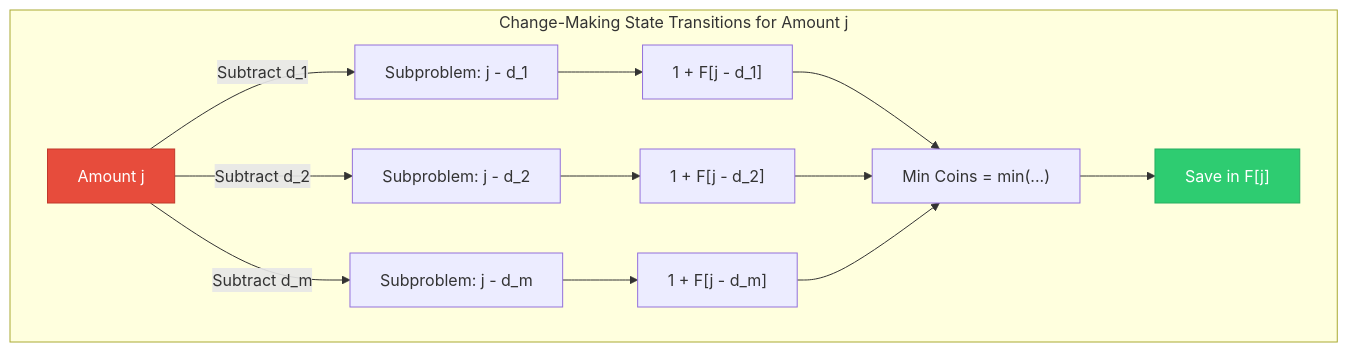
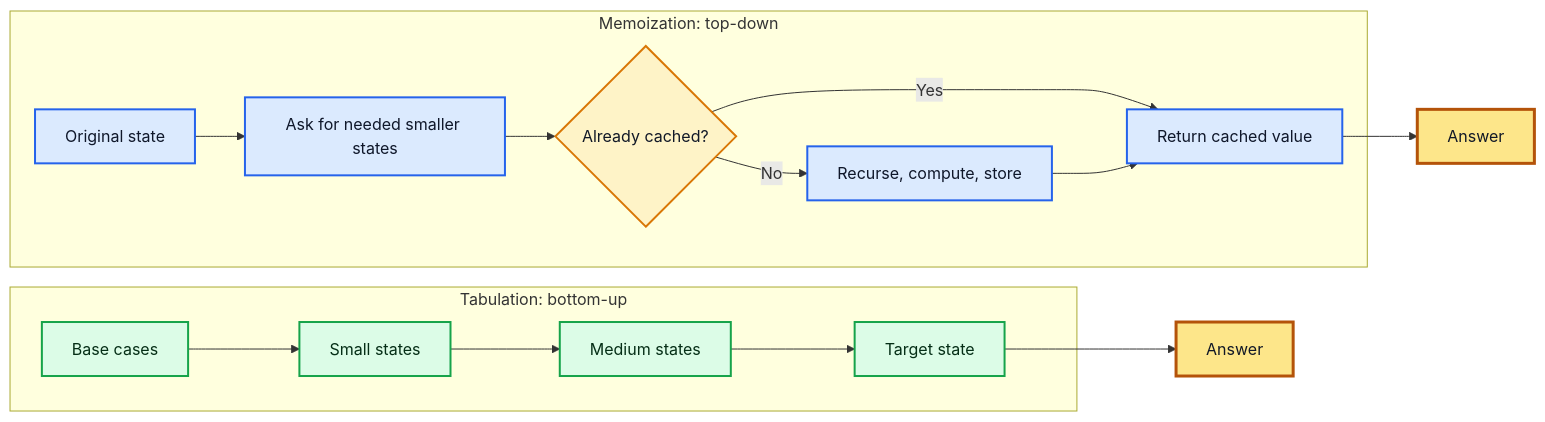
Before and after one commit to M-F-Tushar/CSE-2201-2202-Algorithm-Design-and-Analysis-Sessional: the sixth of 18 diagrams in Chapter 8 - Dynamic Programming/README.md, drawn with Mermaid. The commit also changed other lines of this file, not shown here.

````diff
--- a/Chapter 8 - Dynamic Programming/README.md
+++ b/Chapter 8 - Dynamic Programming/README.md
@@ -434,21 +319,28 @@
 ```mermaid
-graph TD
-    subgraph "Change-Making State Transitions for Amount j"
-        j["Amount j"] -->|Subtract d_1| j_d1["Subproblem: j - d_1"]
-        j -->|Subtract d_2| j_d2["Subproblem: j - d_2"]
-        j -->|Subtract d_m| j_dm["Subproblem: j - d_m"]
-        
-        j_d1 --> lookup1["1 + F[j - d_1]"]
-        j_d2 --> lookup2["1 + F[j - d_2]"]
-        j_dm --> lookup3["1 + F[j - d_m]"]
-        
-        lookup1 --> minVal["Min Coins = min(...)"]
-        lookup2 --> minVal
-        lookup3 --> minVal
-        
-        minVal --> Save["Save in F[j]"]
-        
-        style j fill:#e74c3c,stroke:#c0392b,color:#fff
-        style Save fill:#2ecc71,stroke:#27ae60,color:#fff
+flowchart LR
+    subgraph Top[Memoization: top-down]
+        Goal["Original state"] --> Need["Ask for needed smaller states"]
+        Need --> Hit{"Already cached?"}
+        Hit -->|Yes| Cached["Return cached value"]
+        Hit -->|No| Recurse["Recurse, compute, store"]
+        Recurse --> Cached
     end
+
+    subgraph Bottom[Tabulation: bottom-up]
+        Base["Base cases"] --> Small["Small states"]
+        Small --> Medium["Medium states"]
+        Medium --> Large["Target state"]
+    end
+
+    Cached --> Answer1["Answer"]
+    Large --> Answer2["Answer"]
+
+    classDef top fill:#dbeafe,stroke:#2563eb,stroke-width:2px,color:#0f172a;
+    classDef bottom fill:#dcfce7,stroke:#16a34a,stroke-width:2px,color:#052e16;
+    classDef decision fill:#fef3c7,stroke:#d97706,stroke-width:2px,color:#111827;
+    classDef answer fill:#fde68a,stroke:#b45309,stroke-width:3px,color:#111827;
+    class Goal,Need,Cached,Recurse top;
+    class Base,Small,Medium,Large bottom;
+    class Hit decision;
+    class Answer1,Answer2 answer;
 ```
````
######
Task: Reproduce, with no other lines, the run of lines that begins with the one containing "class Hit decision;" and ends with the last line of the material.

Task solution:
+    class Hit decision;
+    class Answer1,Answer2 answer;
 ```
````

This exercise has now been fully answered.